With WebGL available on both Chrome and Firefox and impressive sprite performance from all of the mainstream browsers, we wondered about another piece of the browser performance pipeline: textures. During testing we thought we saw performance degradation as texture memory usage increased, but it hadn’t been a clear signal. So, we decided to dive in a bit further.
The results were striking:
This graph shows relative sprite performance as texture memory increased. For example, OS X saw an immediate decline to 7MB of textures, but then stabilized at 70% of baseline until 15 MB. Firefox 4 -- both OS X and Windows 7 -- and Chrome 11 on Windows 7 showed no meaningful impact from increased texture usage.
Internet Explorer 9 repeatedly demonstrated the same pattern: steady performance to 10 MB, a run with a 50% performance decline, fast runs again to 15 MB, then a steady decline from 15 MB on. We’re not sure what to make of this, unless Internet Explorer 9 resizes an internal buffer at 10 MB.
Finally, there’s Chrome 11 on OS X. Solid performance until 10 MB of textures, then virtually the same 50% performance drop Internet Explorer 9 showed. This is followed by a period of low performance, then another drop at 15 MB.
But What About Mobile?

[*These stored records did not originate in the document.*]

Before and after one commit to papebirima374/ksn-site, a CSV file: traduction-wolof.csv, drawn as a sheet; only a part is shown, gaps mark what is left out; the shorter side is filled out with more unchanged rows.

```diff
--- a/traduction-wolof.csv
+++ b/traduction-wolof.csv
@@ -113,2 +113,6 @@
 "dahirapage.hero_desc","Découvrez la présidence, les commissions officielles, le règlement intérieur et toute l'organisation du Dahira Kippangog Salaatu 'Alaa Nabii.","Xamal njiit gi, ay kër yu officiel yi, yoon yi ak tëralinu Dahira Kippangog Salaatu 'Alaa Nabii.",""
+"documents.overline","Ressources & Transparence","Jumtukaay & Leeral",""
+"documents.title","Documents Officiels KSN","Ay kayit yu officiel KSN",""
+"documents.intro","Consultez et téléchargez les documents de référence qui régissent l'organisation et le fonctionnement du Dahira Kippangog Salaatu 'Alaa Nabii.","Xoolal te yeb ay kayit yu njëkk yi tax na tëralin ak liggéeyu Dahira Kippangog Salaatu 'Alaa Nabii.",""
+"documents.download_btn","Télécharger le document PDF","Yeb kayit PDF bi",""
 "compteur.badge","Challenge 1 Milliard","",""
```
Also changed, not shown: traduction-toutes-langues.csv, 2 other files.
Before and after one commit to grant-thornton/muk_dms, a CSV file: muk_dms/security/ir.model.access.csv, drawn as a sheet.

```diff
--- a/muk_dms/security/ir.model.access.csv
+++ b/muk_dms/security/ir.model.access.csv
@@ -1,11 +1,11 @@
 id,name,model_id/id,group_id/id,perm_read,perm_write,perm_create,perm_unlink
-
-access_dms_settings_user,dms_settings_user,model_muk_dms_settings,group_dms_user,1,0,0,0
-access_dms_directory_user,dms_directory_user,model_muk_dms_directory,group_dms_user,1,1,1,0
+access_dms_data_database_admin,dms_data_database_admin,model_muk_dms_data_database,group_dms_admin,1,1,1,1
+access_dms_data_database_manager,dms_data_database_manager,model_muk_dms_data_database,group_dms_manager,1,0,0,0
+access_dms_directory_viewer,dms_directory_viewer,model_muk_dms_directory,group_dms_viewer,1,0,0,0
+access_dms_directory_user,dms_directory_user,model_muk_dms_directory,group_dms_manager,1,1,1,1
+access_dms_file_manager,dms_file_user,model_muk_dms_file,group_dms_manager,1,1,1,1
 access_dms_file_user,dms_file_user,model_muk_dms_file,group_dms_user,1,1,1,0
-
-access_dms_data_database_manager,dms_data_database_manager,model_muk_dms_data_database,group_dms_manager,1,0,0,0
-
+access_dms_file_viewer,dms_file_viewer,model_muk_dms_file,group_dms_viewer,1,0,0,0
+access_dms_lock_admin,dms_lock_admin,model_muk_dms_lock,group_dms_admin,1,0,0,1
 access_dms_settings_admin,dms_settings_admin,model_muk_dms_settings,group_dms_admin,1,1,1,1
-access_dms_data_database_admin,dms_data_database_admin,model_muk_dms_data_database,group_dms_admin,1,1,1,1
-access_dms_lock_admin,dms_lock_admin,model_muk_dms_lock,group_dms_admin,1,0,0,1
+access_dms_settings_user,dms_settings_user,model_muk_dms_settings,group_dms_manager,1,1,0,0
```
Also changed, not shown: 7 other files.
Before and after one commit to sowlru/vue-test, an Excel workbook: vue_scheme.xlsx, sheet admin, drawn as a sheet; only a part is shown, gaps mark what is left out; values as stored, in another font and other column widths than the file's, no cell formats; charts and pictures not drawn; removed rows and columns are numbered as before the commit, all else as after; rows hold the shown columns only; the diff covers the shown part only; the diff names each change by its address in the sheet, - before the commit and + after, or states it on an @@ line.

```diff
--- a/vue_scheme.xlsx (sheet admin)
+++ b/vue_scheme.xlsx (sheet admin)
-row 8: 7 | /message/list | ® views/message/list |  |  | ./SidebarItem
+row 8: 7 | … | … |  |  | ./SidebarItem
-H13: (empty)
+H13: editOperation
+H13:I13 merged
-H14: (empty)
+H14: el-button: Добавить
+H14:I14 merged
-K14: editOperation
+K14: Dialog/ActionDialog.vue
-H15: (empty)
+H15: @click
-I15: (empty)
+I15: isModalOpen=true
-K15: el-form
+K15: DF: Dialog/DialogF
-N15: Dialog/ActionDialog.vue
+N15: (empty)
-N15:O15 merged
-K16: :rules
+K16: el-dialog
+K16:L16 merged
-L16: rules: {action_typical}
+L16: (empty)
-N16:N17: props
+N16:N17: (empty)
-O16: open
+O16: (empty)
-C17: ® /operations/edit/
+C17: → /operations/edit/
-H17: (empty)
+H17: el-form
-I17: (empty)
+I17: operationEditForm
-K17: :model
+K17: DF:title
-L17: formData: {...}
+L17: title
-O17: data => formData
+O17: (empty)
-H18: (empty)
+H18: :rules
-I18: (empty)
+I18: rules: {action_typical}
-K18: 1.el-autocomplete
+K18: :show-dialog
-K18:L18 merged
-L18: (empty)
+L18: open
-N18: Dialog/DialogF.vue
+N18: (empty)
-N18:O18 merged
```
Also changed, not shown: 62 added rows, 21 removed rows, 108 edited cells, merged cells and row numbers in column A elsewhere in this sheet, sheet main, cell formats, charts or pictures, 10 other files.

Our curiosity piqued, it was time to repeat the test on mobile browsers. we had an iPhone 4 (iOS version 4.3), HTC Evo (Android 2.2), and Motorola Droid (Android 2.2.2) within reach, so that’s what we tested on:
Once again, a data point supporting our idea that texture use reduces performance, since we do most mobile performance testing on an iPhone. At 3 MB of texture memory, the iPhone 4 performance drops by 75% and remains low. On the other hand Android seemed far more resilient, if noisy in the case of the Droid. In repeated runs, the Droid followed a predictable pattern, with the first run among the slowest of runs, followed by faster runs with occasional returns to the baseline.
Our takeaway? Keep mobile levels to less than 3 MB of memory.
And Now for Something Completely Different
We’ve been starting to streamline JSGameBench to make it easier to run. This release includes two changes that should help:
As always, thank you to everyone who has forked JSGameBench or talked to us about how to make it faster. WebGL experts from both the Firefox and Chrome teams have both pointed out potential optimizations in our implementation, so thank you and stand by for even higher performance!